From there it was a flurry of activity and Mike getting sorted. Phone calls were made and I sat down with a small cup of coffee that the firefighter had offered. An already long story shortened, Mike finally agreed to a ride home in the pickup of the fire and rescue people, but no ambulance. He wanted to go home and wash up before he went to the hospital. He called his cardiologist and let him know what was going on. I put Mike’s bike in the pickup and after the ambulance techs ran a few tests, he got in the truck and took his ride home.

My wife, Diane and I rode home without our buddy.

Mike is doing well, though he’s in the hospital till he goes through a couple of procedures on Monday. The good part is they know what they’re looking for now. Having Diane there for the episode was perfect. Because she got his pulse, they know they’re looking at an arrhythmia problem rather than a racing problem. We stopped up to see him for a bit last night. He seemed to be in a good mood, though he’s pissed at the electrical heart doc who told him he should rethink his cycling. You can guess where that went. An “F” bomb or two was dropped.

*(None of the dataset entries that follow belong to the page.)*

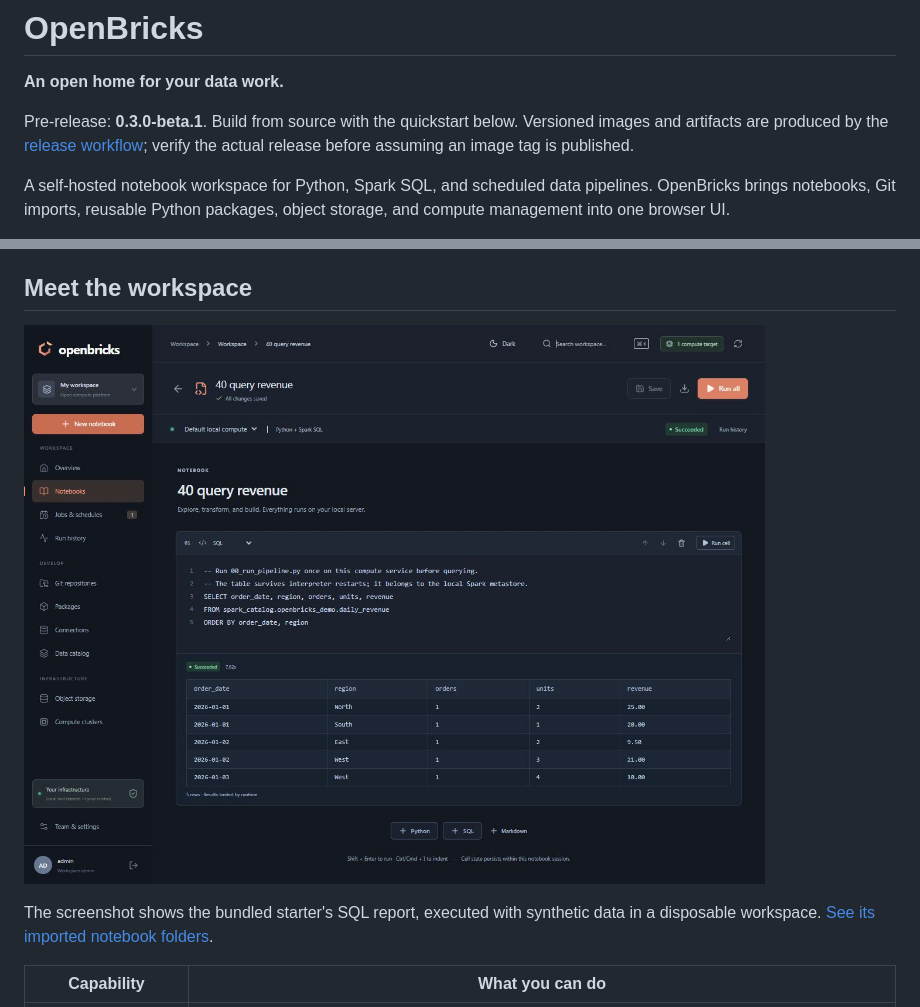
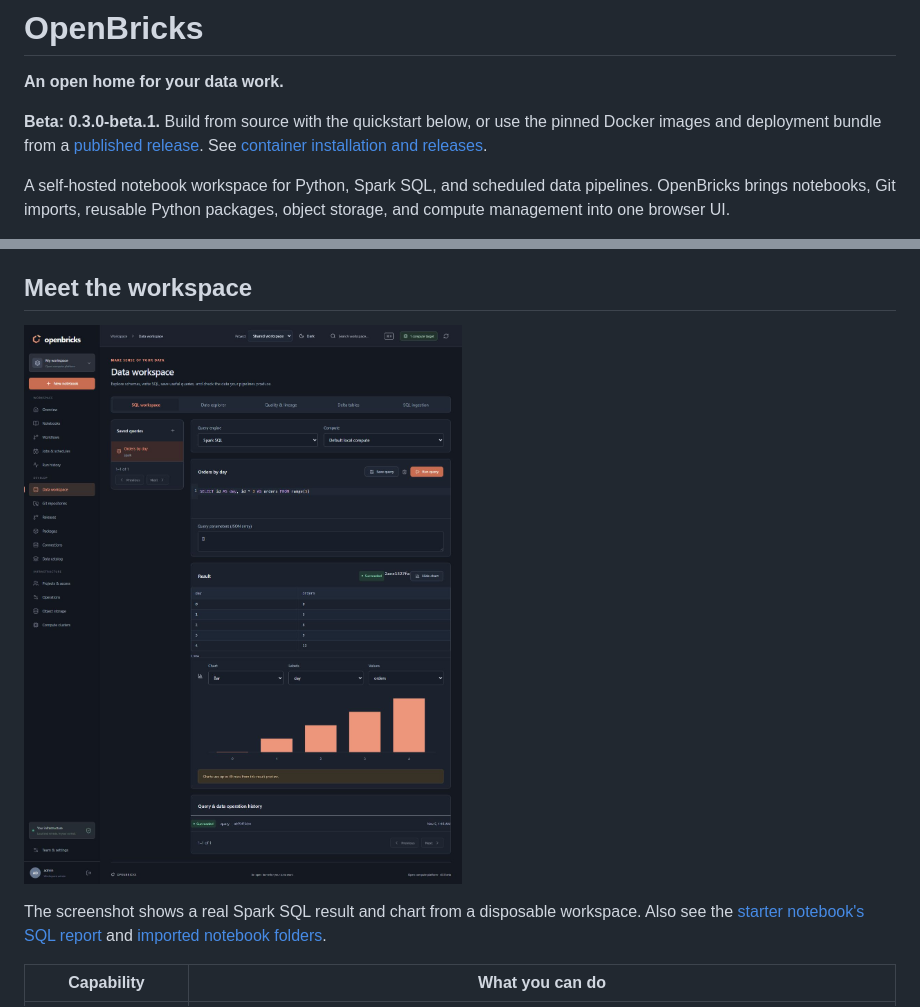
Before and after one commit to DylanBarber/OpenBricks, a Markdown page: README.md, 2 parts joined by grey strips. GitHub-like rendering; pictures changed too: docs/assets/openbricks-v0.3-data-workspace.jpg (added).

```diff
--- a/README.md
+++ b/README.md
@@ -4,7 +4,7 @@
 
 **An open home for your data work.**
 
-Pre-release: **0.3.0-beta.1**. Build from source with the quickstart below. Versioned images and artifacts are produced by the [release workflow](docs/RELEASING.md); verify the actual release before assuming an image tag is published.
+**Beta: 0.3.0-beta.1.** Build from source with the quickstart below, or use the pinned Docker images and deployment bundle from a [published release](https://github.com/DylanBarber/OpenBricks/releases). See [container installation and releases](docs/RELEASING.md).
 
 A self-hosted notebook workspace for Python, Spark SQL, and scheduled data pipelines. OpenBricks brings notebooks, Git imports, reusable Python packages, object storage, and compute management into one browser UI.
 
@@ -50,9 +50,9 @@ OpenBricks is an independent project inspired by Databricks. It is not affiliate
 
 ## Meet the workspace
 
-![The OpenBricks workspace in dark mode](docs/assets/workspace-dark.png)
+![OpenBricks data workspace: a saved Spark SQL query, results, and chart in dark mode](docs/assets/openbricks-v0.3-data-workspace.jpg)
 
-The screenshot shows the bundled starter's SQL report, executed with synthetic data in a disposable workspace. [See its imported notebook folders](docs/assets/workspace-folders-dark.png).
+The screenshot shows a real Spark SQL result and chart from a disposable workspace. Also see the [starter notebook's SQL report](docs/assets/workspace-dark.png) and [imported notebook folders](docs/assets/workspace-folders-dark.png).
 
 | Capability | What you can do |
 | --- | --- |
```
Also changed, not shown: docs/RELEASING.md (+13 -1 lines), docs/releases/0.3.0-beta.1.md (+1 -1 lines), 6 other files.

According to what Mike said, they ruled out a heart attack, which is fantastic news. Sadly, they haven’t come up with a way to remove the cranky yet. They’re still working on that… and it’s a very good chance he’ll die of natural causes before they figure that out.